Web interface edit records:
────────────────

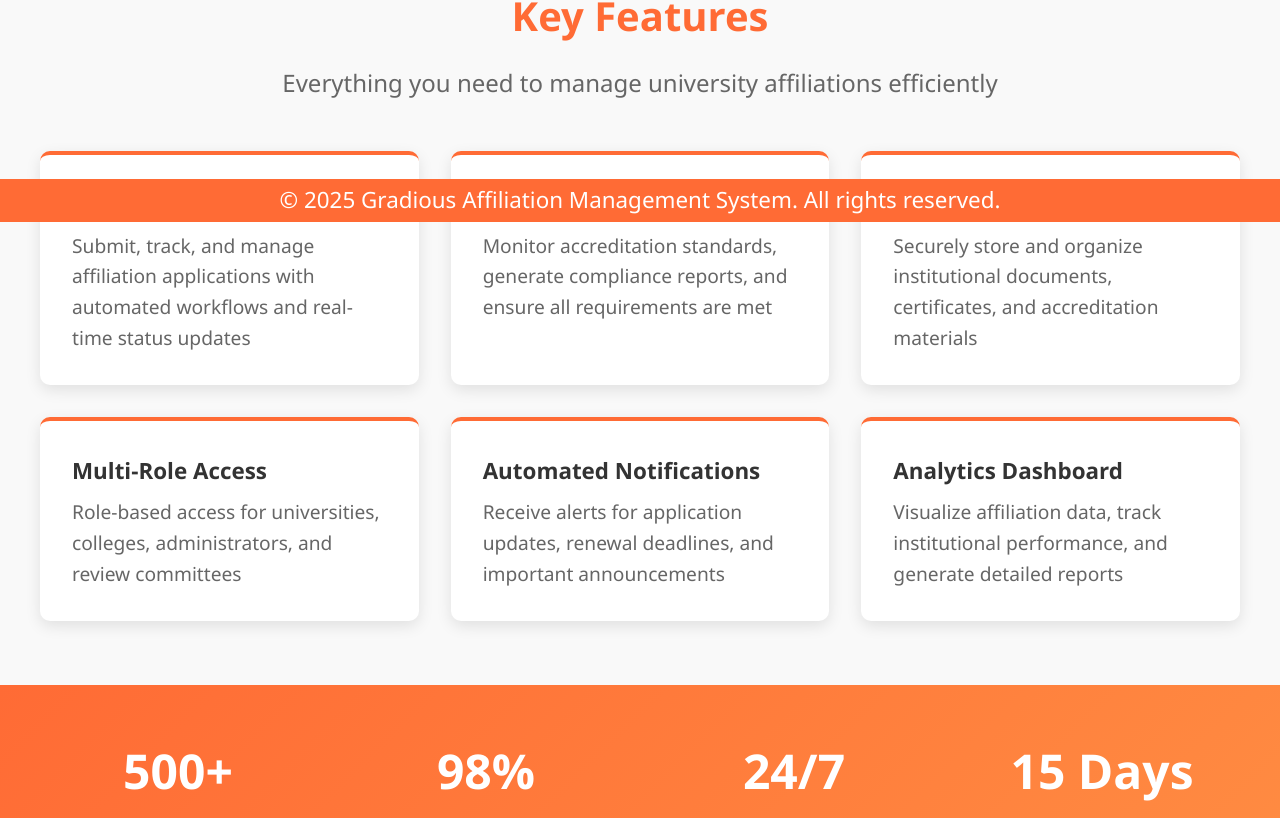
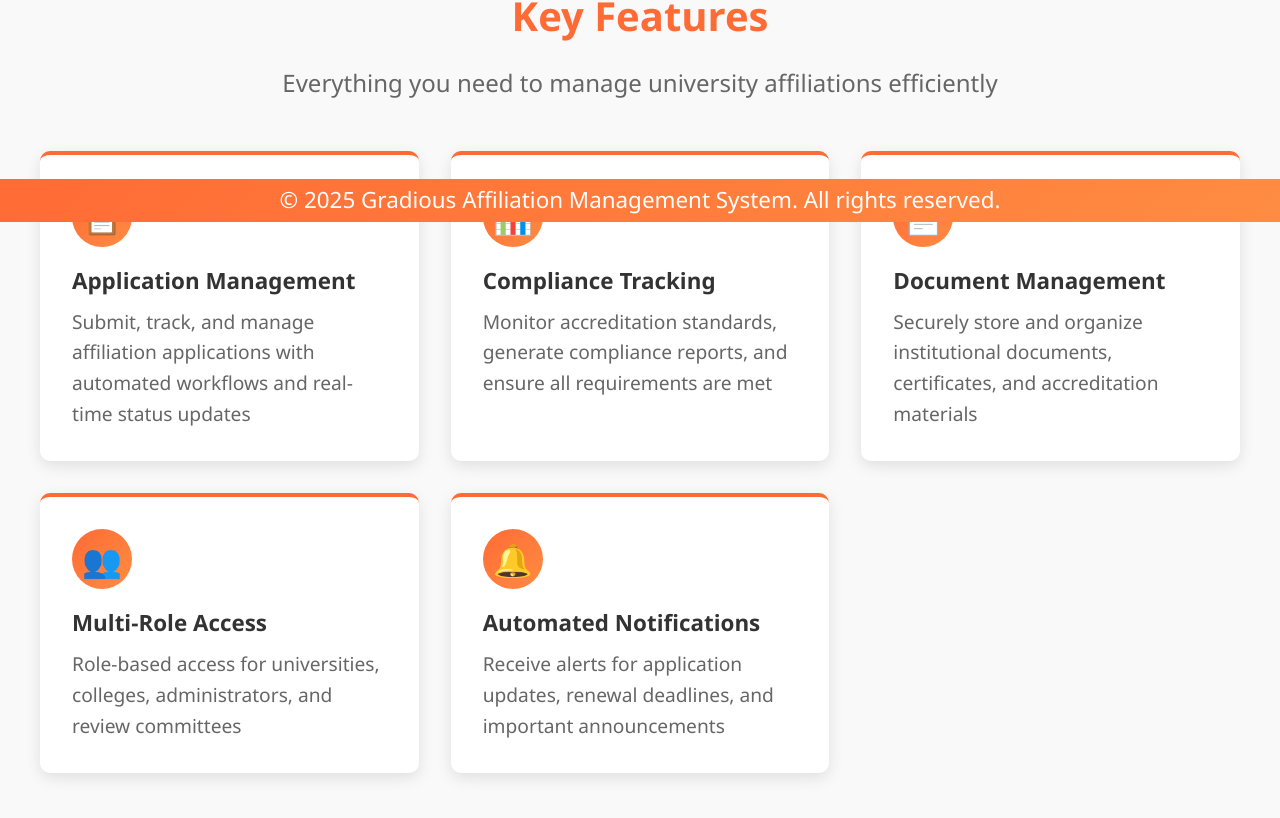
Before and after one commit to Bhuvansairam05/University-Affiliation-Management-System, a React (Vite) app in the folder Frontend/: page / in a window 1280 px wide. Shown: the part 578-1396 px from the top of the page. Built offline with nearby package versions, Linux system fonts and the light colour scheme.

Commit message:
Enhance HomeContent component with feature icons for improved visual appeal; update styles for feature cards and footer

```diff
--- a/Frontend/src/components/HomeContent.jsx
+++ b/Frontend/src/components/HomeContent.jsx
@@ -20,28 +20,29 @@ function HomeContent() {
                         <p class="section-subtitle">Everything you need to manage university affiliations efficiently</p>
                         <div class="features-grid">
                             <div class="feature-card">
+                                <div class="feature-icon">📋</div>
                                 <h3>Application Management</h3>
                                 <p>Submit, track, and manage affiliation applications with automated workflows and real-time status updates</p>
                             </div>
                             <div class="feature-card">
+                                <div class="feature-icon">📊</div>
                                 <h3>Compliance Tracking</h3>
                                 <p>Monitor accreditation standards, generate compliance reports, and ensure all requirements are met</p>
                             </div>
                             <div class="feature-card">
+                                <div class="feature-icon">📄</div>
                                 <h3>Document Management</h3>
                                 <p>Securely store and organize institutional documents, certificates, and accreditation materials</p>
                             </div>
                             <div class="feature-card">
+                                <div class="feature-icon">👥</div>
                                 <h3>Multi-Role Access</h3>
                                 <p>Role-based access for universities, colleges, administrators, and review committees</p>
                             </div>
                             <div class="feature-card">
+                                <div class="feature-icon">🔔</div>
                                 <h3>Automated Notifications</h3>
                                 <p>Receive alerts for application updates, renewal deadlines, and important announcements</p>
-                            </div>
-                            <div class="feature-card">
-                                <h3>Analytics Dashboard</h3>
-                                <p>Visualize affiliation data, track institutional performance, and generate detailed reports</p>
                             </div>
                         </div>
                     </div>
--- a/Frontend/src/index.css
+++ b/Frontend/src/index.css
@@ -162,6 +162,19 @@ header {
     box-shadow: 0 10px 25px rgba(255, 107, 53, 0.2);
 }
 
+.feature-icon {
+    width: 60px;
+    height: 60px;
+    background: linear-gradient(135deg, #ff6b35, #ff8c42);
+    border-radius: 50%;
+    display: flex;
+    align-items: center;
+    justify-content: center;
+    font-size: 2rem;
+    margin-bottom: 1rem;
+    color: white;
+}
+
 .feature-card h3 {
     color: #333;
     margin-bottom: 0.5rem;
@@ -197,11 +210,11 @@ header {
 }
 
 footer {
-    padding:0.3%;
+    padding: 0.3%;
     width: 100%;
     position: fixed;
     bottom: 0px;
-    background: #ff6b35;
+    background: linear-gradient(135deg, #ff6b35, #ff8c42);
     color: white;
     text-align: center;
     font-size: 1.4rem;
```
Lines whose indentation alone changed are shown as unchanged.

────────────────

WORK ITEM: Pictures aside, reproduce every record exactly as it stands.

SOLUTION TO THE EXERCISE:
Before and after one commit to Bhuvansairam05/University-Affiliation-Management-System, a React (Vite) app in the folder Frontend/: page / in a window 1280 px wide. Shown: the part 578-1396 px from the top of the page. Built offline with nearby package versions, Linux system fonts and the light colour scheme.

Commit message:
Enhance HomeContent component with feature icons for improved visual appeal; update styles for feature cards and footer

```diff
--- a/Frontend/src/components/HomeContent.jsx
+++ b/Frontend/src/components/HomeContent.jsx
@@ -20,28 +20,29 @@ function HomeContent() {
                         <p class="section-subtitle">Everything you need to manage university affiliations efficiently</p>
                         <div class="features-grid">
                             <div class="feature-card">
+                                <div class="feature-icon">📋</div>
                                 <h3>Application Management</h3>
                                 <p>Submit, track, and manage affiliation applications with automated workflows and real-time status updates</p>
                             </div>
                             <div class="feature-card">
+                                <div class="feature-icon">📊</div>
                                 <h3>Compliance Tracking</h3>
                                 <p>Monitor accreditation standards, generate compliance reports, and ensure all requirements are met</p>
                             </div>
                             <div class="feature-card">
+                                <div class="feature-icon">📄</div>
                                 <h3>Document Management</h3>
                                 <p>Securely store and organize institutional documents, certificates, and accreditation materials</p>
                             </div>
                             <div class="feature-card">
+                                <div class="feature-icon">👥</div>
                                 <h3>Multi-Role Access</h3>
                                 <p>Role-based access for universities, colleges, administrators, and review committees</p>
                             </div>
                             <div class="feature-card">
+                                <div class="feature-icon">🔔</div>
                                 <h3>Automated Notifications</h3>
                                 <p>Receive alerts for application updates, renewal deadlines, and important announcements</p>
-                            </div>
-                            <div class="feature-card">
-                                <h3>Analytics Dashboard</h3>
-                                <p>Visualize affiliation data, track institutional performance, and generate detailed reports</p>
                             </div>
                         </div>
                     </div>
--- a/Frontend/src/index.css
+++ b/Frontend/src/index.css
@@ -162,6 +162,19 @@ header {
     box-shadow: 0 10px 25px rgba(255, 107, 53, 0.2);
 }
 
+.feature-icon {
+    width: 60px;
+    height: 60px;
+    background: linear-gradient(135deg, #ff6b35, #ff8c42);
+    border-radius: 50%;
+    display: flex;
+    align-items: center;
+    justify-content: center;
+    font-size: 2rem;
+    margin-bottom: 1rem;
+    color: white;
+}
+
 .feature-card h3 {
     color: #333;
     margin-bottom: 0.5rem;
@@ -197,11 +210,11 @@ header {
 }
 
 footer {
-    padding:0.3%;
+    padding: 0.3%;
     width: 100%;
     position: fixed;
     bottom: 0px;
-    background: #ff6b35;
+    background: linear-gradient(135deg, #ff6b35, #ff8c42);
     color: white;
     text-align: center;
     font-size: 1.4rem;
```
Lines whose indentation alone changed are shown as unchanged.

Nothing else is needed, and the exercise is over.